═════ Supplied records ═════

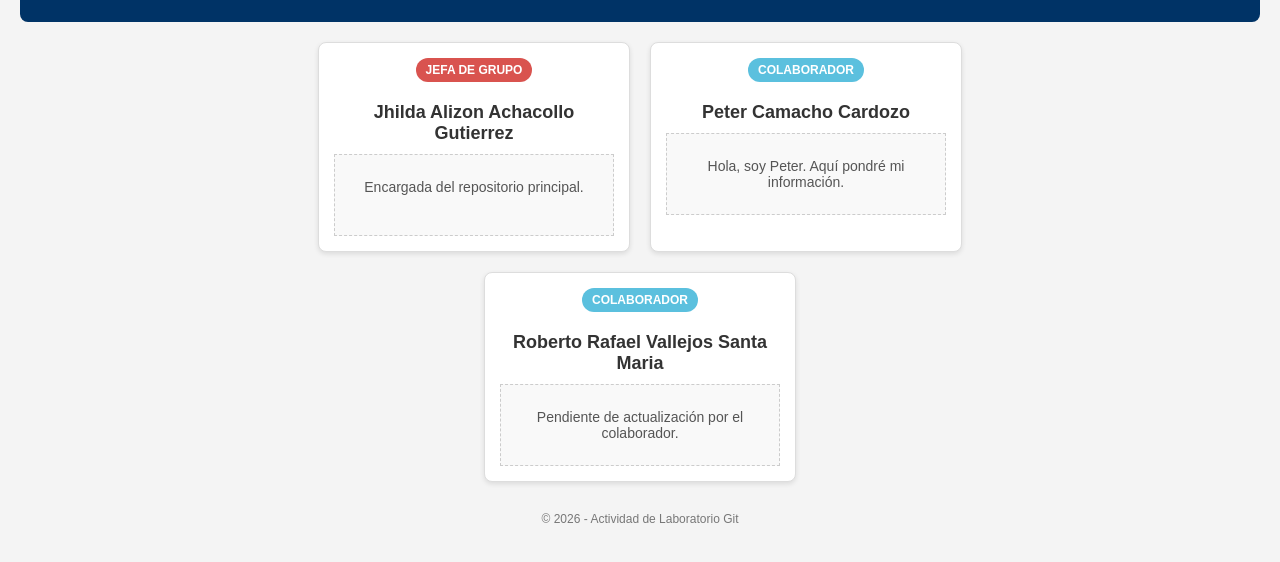
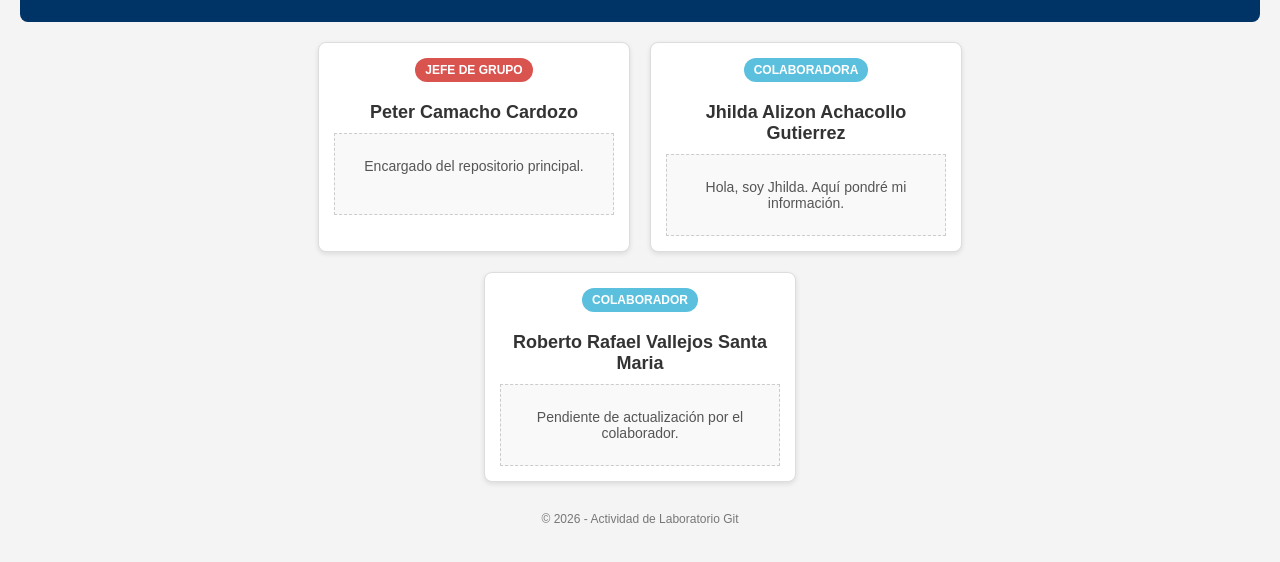
Before and after one commit to N3xum/tallerapps, a plain HTML site: page index.html in a window 1280 px wide. Shown: the part 120-682 px from the top of the page. Drawn offline with Linux system fonts and the light colour scheme.

Commit message:
correccion error de dedo

```diff
--- a/index.html
+++ b/index.html
@@ -88,20 +88,20 @@
     <div class="container">
 
         <div class="card">
-            <span class="rol rol-lider">JEFA DE GRUPO</span>
-            <div class="nombre">Jhilda Alizon Achacollo Gutierrez</div>
+            <span class="rol rol-lider">JEFE DE GRUPO</span>
+            <div class="nombre">Peter Camacho Cardozo</div>
 
             <div class="contenido-editable">
-                <p>Encargada del repositorio principal.</p>
+                <p>Encargado del repositorio principal.</p>
                 </div>
         </div>
 
         <div class="card">
-            <span class="rol rol-colab">COLABORADOR</span>
-            <div class="nombre">Peter Camacho Cardozo</div>
+            <span class="rol rol-colab">COLABORADORA</span>
+            <div class="nombre">Jhilda Alizon Achacollo Gutierrez</div>
 
             <div class="contenido-editable">
-                <p>Hola, soy Peter. Aquí pondré mi información.</p>
+                <p>Hola, soy Jhilda. Aquí pondré mi información.</p>
                 </div>
         </div>
 
```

═════

§ Requirement
Every word of the data should be reproduced exactly; please omit any pictures.

§ Response
Before and after one commit to N3xum/tallerapps, a plain HTML site: page index.html in a window 1280 px wide. Shown: the part 120-682 px from the top of the page. Drawn offline with Linux system fonts and the light colour scheme.

Commit message:
correccion error de dedo

```diff
--- a/index.html
+++ b/index.html
@@ -88,20 +88,20 @@
     <div class="container">
 
         <div class="card">
-            <span class="rol rol-lider">JEFA DE GRUPO</span>
-            <div class="nombre">Jhilda Alizon Achacollo Gutierrez</div>
+            <span class="rol rol-lider">JEFE DE GRUPO</span>
+            <div class="nombre">Peter Camacho Cardozo</div>
 
             <div class="contenido-editable">
-                <p>Encargada del repositorio principal.</p>
+                <p>Encargado del repositorio principal.</p>
                 </div>
         </div>
 
         <div class="card">
-            <span class="rol rol-colab">COLABORADOR</span>
-            <div class="nombre">Peter Camacho Cardozo</div>
+            <span class="rol rol-colab">COLABORADORA</span>
+            <div class="nombre">Jhilda Alizon Achacollo Gutierrez</div>
 
             <div class="contenido-editable">
-                <p>Hola, soy Peter. Aquí pondré mi información.</p>
+                <p>Hola, soy Jhilda. Aquí pondré mi información.</p>
                 </div>
         </div>
 
```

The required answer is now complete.